As part of his state budget plan, Gov. Arnold Schwarzenegger (R) on Monday proposed providing $6 million for the California Obesity Initiative, a new project that has "encouraged" some health experts but has drawn criticism from others who say more funding is needed to address obesity in California, the Orange County Register reports. The initiative would provide funding for the Department of Health Services to promote healthy eating habits and regular exercise by:
- Improving the nutritional quality of food and beverages served in schools;
- Making obesity prevention and intervention services more accessible through public and private health insurance programs;
- Encouraging health insurers and employers to offer incentives to employees who engage in physical activity and lead healthy lifestyles;
- Helping communities become more conducive to physical activity;

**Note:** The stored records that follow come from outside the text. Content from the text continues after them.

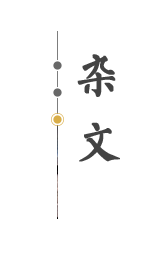
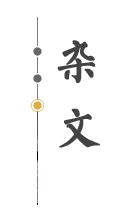
修改图片尺寸。 修改广场页。

diff --git a/xichao/templates/layout_ext.html b/xichao/templates/layout_ext.html
@@ -19,11 +19,13 @@
 			<!-- <h2>书评</h2> -->
 			<img class="opinion-title" src="{{ url_for('static', filename='images/shuping.png') }}"/>
 			<img id="square-part1-img" src="{{ url_for('static', filename='images/square.jpg') }}"/>
-			<div></div>
+
 		</div>
 
 		<!-- 内容 -->
 		<div class="square-part1-right">
+			<div class="opinion-headline-text">在充满美好憧憬的2015年，您有新的计划了吗？莫尼有一个建议：代码能早写就早写，别指望着deadline是第一生产力。熬夜写代码有害身体健康。这句话应该刻在主机上。
+			</div>
 			<table id="square-part1-content" style="width:703px">
 			{% for (article) in (book_review_list) %}
 				<tr>
@@ -45,12 +47,14 @@
 		<!-- 标题图片 -->
 		<div class="square-part1-left">
 			<!-- <h2>影评</h2> -->
-			<img  style="position:relative;left:28%;" src="{{ url_for('static', filename='images/yingping.png') }}"/>
+			<img  class="opinion-title" src="{{ url_for('static', filename='images/yingping.png') }}"/>
 			<img id="square-part1-img" src="{{ url_for('static', filename='images/square.jpg') }}"/>
 			<div></div>
 		</div>
 		<!-- 内容 -->
 		<div class="square-part1-right">
+			<div class="opinion-headline-text">在充满美好憧憬的2015年，您有新的计划了吗？莫尼有一个建议：代码能早写就早写，别指望着deadline是第一生产力。熬夜写代码有害身体健康。这句话应该刻在主机上。
+			</div>
 			<table id="square-part1-content" style="width:703px">
 			{% for (article) in (film_review_list) %}
 				<tr>
@@ -81,6 +85,8 @@
 		
 		<!-- 内容 -->
 		<div class="square-part1-right">
+			<div class="opinion-headline-text">在充满美好憧憬的2015年，您有新的计划了吗？莫尼有一个建议：代码能早写就早写，别指望着deadline是第一生产力。熬夜写代码有害身体健康。这句话应该刻在主机上。
+			</div>
 			<table id="square-part1-content" style="width:703px">
 			{% for (article) in (essay_list) %}
 				<tr>

diff --git a/xichao/static/css/square.css b/xichao/static/css/square.css
@@ -22,7 +22,7 @@ src: url(../fonts/liukai.ttf);
 }
 .opinion-title{
 	position:relative;
-	left:35%;
+	left:39%;
 }
 .opinion-author-text{
 	position:relative;
@@ -32,6 +32,16 @@ src: url(../fonts/liukai.ttf);
 .opinion-line{
 	position:relative;
 	bottom:120px;
+}
+.opinion-headline-text{
+	position:relative;
+	bottom:200px;
+	font-family:liukai;
+	font-size:24px;
+	line-height:1.5;
+	color:#D9AE48;
+
+　　word-wrap:break-word;
 }
 .opinion-box{
 /*	background: url(../images/rectangle.png) no-repeat;*/
@@ -54,7 +64,10 @@ src: url(../fonts/liukai.ttf);
 #square-hot-article td{
 	padding-top: 25px;
 }
-
+#square-part1-content{
+	position:relative;
+	bottom:120px;
+}
 #square-hot-article img, #square-part1-content img{
 	width: 14px;
 	height: 14px;
@@ -181,8 +194,11 @@ a.square-more{
 }
 .square-part1-right{
 	position:relative;
-	top:195px;
+	top:210px;
 	left:-67px;
+
+	width: 700px;
+	height: 360px;
 }
 
 #square-part1-content, .square-part1-right > a, .square-part2-left > a{

diff --git a/xichao/static/css/main.css b/xichao/static/css/main.css
@@ -184,9 +184,14 @@ input:focus{
 /*content对齐*/
 #content{
     width: 1160px;
+    height:3100px;
     margin: auto;
 }
-
+#footer-rect{
+    width:100%;
+    height:100px;
+    background-color:#D9AE48;
+}
 .current-position{
     position: relative;
     height: 62px;
@@ -384,3 +389,4 @@ src: url(../fonts/liukai.ttf);
     border-right: 1px solid red; 
     float: left;
 }
+

diff --git a/xichao/templates/layout.html b/xichao/templates/layout.html
@@ -207,7 +207,7 @@
 
         <!--footer-->
         <div id="footer">
-
+            <div id="footer-rect"></div>
         </div>
     <script src="{{ url_for('static', filename='js/jquery-1.8.0.min.js') }}"></script>
     <script src="{{ url_for('static', filename='js/bootstrap.min.js') }}"></script>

- Advocating the promotion of healthy eating and physical activity in the workplace; and
- Increasing obesity prevention outreach and education.
Public Health Officer Richard Jackson said, "What we have now are fragmentary programs that are federally funded, but we don't have a coherent effort." He added, "We're not absolutely sure which of the interventions are going to work best. In every sense of the word, this is a good investment."
Harold Goldstein, executive director for the California Center for Public Health Advocacy, said, "We're pleased that given the dire fiscal condition that the state is in that the governor is making childhood obesity a priority."
Dan Cooper, a pediatrics professor and researcher at the University of California-Irvine, said, "While the governor's initiative is welcome, I don't believe that without proper funding we're going to achieve the goal of turning about this epidemic." He added, "You have to attack the problem at all levels. I don't think we should just give up on adults. But if I had a limited amount of resources, I would put it in the schools. It's not just about obesity; it's about developing habits in childhood that are quite likely to last a lifetime" (Saar, Orange County Register, 1/12).